Would you retype each record exactly as given?

▶ **Supplied material**:
════════════════════
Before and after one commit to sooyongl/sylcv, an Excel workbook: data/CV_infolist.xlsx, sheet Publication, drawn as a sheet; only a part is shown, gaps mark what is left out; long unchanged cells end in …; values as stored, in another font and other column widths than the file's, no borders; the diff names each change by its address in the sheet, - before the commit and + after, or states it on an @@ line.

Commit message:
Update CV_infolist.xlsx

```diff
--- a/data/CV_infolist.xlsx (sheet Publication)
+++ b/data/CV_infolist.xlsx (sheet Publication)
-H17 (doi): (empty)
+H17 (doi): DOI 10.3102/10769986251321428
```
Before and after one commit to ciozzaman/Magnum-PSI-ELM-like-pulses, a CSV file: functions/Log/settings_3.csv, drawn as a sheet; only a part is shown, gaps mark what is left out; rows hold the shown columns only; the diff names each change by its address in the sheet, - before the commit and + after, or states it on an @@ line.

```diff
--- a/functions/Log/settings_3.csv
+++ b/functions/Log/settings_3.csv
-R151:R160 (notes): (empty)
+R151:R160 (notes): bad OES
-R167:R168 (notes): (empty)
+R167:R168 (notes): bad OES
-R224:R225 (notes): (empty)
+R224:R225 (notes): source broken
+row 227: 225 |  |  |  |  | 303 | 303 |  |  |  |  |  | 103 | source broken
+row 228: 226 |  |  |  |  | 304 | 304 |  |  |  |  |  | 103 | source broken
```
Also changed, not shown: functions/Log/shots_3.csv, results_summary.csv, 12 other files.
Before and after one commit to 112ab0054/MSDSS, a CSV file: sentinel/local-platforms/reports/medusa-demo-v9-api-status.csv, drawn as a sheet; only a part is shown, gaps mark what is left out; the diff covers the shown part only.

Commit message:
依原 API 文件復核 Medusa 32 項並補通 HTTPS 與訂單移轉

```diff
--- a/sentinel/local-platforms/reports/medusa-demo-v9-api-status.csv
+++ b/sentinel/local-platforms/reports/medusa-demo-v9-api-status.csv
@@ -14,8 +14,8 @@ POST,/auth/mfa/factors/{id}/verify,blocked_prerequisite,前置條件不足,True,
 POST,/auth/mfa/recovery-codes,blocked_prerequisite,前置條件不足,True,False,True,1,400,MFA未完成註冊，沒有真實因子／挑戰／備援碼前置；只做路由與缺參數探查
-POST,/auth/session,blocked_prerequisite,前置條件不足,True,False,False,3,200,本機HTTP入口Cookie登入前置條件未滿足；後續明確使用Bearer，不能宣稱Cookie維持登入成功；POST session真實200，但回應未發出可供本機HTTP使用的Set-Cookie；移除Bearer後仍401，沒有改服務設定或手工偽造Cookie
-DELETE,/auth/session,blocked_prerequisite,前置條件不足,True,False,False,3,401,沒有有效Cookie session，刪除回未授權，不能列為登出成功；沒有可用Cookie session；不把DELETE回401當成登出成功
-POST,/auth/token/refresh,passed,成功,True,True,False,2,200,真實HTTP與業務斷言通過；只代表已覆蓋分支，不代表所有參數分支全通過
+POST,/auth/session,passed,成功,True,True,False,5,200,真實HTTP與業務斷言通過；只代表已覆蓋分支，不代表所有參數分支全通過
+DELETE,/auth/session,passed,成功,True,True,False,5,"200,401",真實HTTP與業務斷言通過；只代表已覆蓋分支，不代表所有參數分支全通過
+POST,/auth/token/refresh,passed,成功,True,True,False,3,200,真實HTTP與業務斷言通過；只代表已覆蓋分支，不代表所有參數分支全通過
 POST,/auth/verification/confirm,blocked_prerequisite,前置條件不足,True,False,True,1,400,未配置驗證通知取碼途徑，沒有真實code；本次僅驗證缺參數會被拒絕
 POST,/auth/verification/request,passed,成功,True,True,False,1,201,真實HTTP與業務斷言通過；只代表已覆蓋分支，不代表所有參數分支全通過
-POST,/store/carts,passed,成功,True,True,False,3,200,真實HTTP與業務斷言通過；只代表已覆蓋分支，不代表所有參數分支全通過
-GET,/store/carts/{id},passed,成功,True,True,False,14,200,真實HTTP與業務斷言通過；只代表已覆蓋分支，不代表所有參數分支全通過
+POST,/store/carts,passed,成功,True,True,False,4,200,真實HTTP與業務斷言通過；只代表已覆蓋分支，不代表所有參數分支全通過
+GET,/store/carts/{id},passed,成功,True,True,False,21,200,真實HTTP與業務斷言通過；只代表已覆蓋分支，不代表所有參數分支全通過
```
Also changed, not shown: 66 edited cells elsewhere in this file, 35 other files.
════════════════════
▶ **Problem solution**:
Before and after one commit to sooyongl/sylcv, an Excel workbook: data/CV_infolist.xlsx, sheet Publication, drawn as a sheet; only a part is shown, gaps mark what is left out; long unchanged cells end in …; values as stored, in another font and other column widths than the file's, no borders; the diff names each change by its address in the sheet, - before the commit and + after, or states it on an @@ line.

Commit message:
Update CV_infolist.xlsx

```diff
--- a/data/CV_infolist.xlsx (sheet Publication)
+++ b/data/CV_infolist.xlsx (sheet Publication)
-H17 (doi): (empty)
+H17 (doi): DOI 10.3102/10769986251321428
```
Before and after one commit to ciozzaman/Magnum-PSI-ELM-like-pulses, a CSV file: functions/Log/settings_3.csv, drawn as a sheet; only a part is shown, gaps mark what is left out; rows hold the shown columns only; the diff names each change by its address in the sheet, - before the commit and + after, or states it on an @@ line.

```diff
--- a/functions/Log/settings_3.csv
+++ b/functions/Log/settings_3.csv
-R151:R160 (notes): (empty)
+R151:R160 (notes): bad OES
-R167:R168 (notes): (empty)
+R167:R168 (notes): bad OES
-R224:R225 (notes): (empty)
+R224:R225 (notes): source broken
+row 227: 225 |  |  |  |  | 303 | 303 |  |  |  |  |  | 103 | source broken
+row 228: 226 |  |  |  |  | 304 | 304 |  |  |  |  |  | 103 | source broken
```
Also changed, not shown: functions/Log/shots_3.csv, results_summary.csv, 12 other files.
Before and after one commit to 112ab0054/MSDSS, a CSV file: sentinel/local-platforms/reports/medusa-demo-v9-api-status.csv, drawn as a sheet; only a part is shown, gaps mark what is left out; the diff covers the shown part only.

Commit message:
依原 API 文件復核 Medusa 32 項並補通 HTTPS 與訂單移轉

```diff
--- a/sentinel/local-platforms/reports/medusa-demo-v9-api-status.csv
+++ b/sentinel/local-platforms/reports/medusa-demo-v9-api-status.csv
@@ -14,8 +14,8 @@ POST,/auth/mfa/factors/{id}/verify,blocked_prerequisite,前置條件不足,True,
 POST,/auth/mfa/recovery-codes,blocked_prerequisite,前置條件不足,True,False,True,1,400,MFA未完成註冊，沒有真實因子／挑戰／備援碼前置；只做路由與缺參數探查
-POST,/auth/session,blocked_prerequisite,前置條件不足,True,False,False,3,200,本機HTTP入口Cookie登入前置條件未滿足；後續明確使用Bearer，不能宣稱Cookie維持登入成功；POST session真實200，但回應未發出可供本機HTTP使用的Set-Cookie；移除Bearer後仍401，沒有改服務設定或手工偽造Cookie
-DELETE,/auth/session,blocked_prerequisite,前置條件不足,True,False,False,3,401,沒有有效Cookie session，刪除回未授權，不能列為登出成功；沒有可用Cookie session；不把DELETE回401當成登出成功
-POST,/auth/token/refresh,passed,成功,True,True,False,2,200,真實HTTP與業務斷言通過；只代表已覆蓋分支，不代表所有參數分支全通過
+POST,/auth/session,passed,成功,True,True,False,5,200,真實HTTP與業務斷言通過；只代表已覆蓋分支，不代表所有參數分支全通過
+DELETE,/auth/session,passed,成功,True,True,False,5,"200,401",真實HTTP與業務斷言通過；只代表已覆蓋分支，不代表所有參數分支全通過
+POST,/auth/token/refresh,passed,成功,True,True,False,3,200,真實HTTP與業務斷言通過；只代表已覆蓋分支，不代表所有參數分支全通過
 POST,/auth/verification/confirm,blocked_prerequisite,前置條件不足,True,False,True,1,400,未配置驗證通知取碼途徑，沒有真實code；本次僅驗證缺參數會被拒絕
 POST,/auth/verification/request,passed,成功,True,True,False,1,201,真實HTTP與業務斷言通過；只代表已覆蓋分支，不代表所有參數分支全通過
-POST,/store/carts,passed,成功,True,True,False,3,200,真實HTTP與業務斷言通過；只代表已覆蓋分支，不代表所有參數分支全通過
-GET,/store/carts/{id},passed,成功,True,True,False,14,200,真實HTTP與業務斷言通過；只代表已覆蓋分支，不代表所有參數分支全通過
+POST,/store/carts,passed,成功,True,True,False,4,200,真實HTTP與業務斷言通過；只代表已覆蓋分支，不代表所有參數分支全通過
+GET,/store/carts/{id},passed,成功,True,True,False,21,200,真實HTTP與業務斷言通過；只代表已覆蓋分支，不代表所有參數分支全通過
```
Also changed, not shown: 66 edited cells elsewhere in this file, 35 other files.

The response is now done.